Only 24 hours after being cut by the Bears, Floyd signed a one-year, $10 million deal with the Los Angeles Rams – a testament to the potential some NFL teams still see in him. While coaches in Chicago always praised his physical traits and abilities in other aspects of the game, Floyd never found a way to consistently get to the quarterback. Given the strength of Roquan Smith and Danny Trevathan in pass coverage, Pace and the front office felt comfortable moving on from the former ninth overall pick (before having to pick up a $13 million option), freeing them to make a move for one of the market's best pure pass rushers. 

"... I think a strength of Leonard's was no doubt his coverage ability," Pace said. "We look at our inside linebackers room as a strength and I think the depth of that room is a strength as well ... Now, Quinn and Khalil, you want those guys rushing the quarterback as much as possible, but they are athletic enough to do different things on defense to just to keep it flexible." 

Quinn comes to Chicago on the heels of his most productive season since 2014, and led the Cowboys in sacks (11.5). It's a number Quinn thinks he can get back to, even lined up next to the likes of Khalil Mack and Akiem Hicks. 

"Do I feel pressure?
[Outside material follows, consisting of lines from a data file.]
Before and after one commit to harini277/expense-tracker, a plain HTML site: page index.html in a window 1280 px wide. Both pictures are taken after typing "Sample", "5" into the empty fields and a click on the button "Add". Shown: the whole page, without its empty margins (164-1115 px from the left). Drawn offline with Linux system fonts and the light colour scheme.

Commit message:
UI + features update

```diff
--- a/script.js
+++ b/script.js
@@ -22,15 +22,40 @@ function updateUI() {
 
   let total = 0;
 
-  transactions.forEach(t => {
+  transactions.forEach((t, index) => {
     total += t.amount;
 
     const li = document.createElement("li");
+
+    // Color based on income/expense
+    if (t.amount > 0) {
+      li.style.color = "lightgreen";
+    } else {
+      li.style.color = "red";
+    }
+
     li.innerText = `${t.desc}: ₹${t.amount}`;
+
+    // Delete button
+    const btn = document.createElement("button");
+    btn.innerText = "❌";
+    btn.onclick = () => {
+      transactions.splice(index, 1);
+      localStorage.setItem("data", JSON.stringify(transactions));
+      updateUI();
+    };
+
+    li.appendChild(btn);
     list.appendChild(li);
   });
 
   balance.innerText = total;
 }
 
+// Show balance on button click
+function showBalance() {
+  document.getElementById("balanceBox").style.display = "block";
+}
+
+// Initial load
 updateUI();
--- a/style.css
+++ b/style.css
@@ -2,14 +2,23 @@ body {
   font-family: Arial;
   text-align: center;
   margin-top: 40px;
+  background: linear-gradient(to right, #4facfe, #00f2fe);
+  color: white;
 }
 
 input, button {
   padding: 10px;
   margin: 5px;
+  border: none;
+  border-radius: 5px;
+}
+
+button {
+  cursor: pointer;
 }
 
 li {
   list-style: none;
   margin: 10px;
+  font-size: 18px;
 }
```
No, but that’s just my personal expectations," he said. "Regardless of who I’m playing beside, my personal expectation is double-digit. I’d say record-breaking sacks every year  and  record-breaking TFL’s every year. They’re just personal standards, regardless of who you’re playing along. Let me just say, the dogs that you get to play beside, that should definitely make it fun."

Leonard Floyd agrees to one-year deal with Rams

Leonard Floyd agrees to one-year deal with Rams

Former Chicago Bears first-round pick, Leonard Floyd, agreed to a one-year, $10 million deal with the Los Angeles Rams on Wednesday, ESPN's Adam Schefter reported. 

Floyd was released by the Bears on Tuesday after the team committed five years and $70 million to former Rams and Cowboys edge rusher, Robert Quinn. 

Floyd's underwhelming tenure with the Bears included 54 starts and just 18.5 sacks. The former ninth-overall pick was projected to be a top-tier pass rusher coming out of Georgia, but his on-field play never matched his physical traits.

Now, Floyd has a chance to resurrect his career with the Rams and former Bears OLB coach, Brandon Staley. Staley is Los Angeles' defensive coordinator.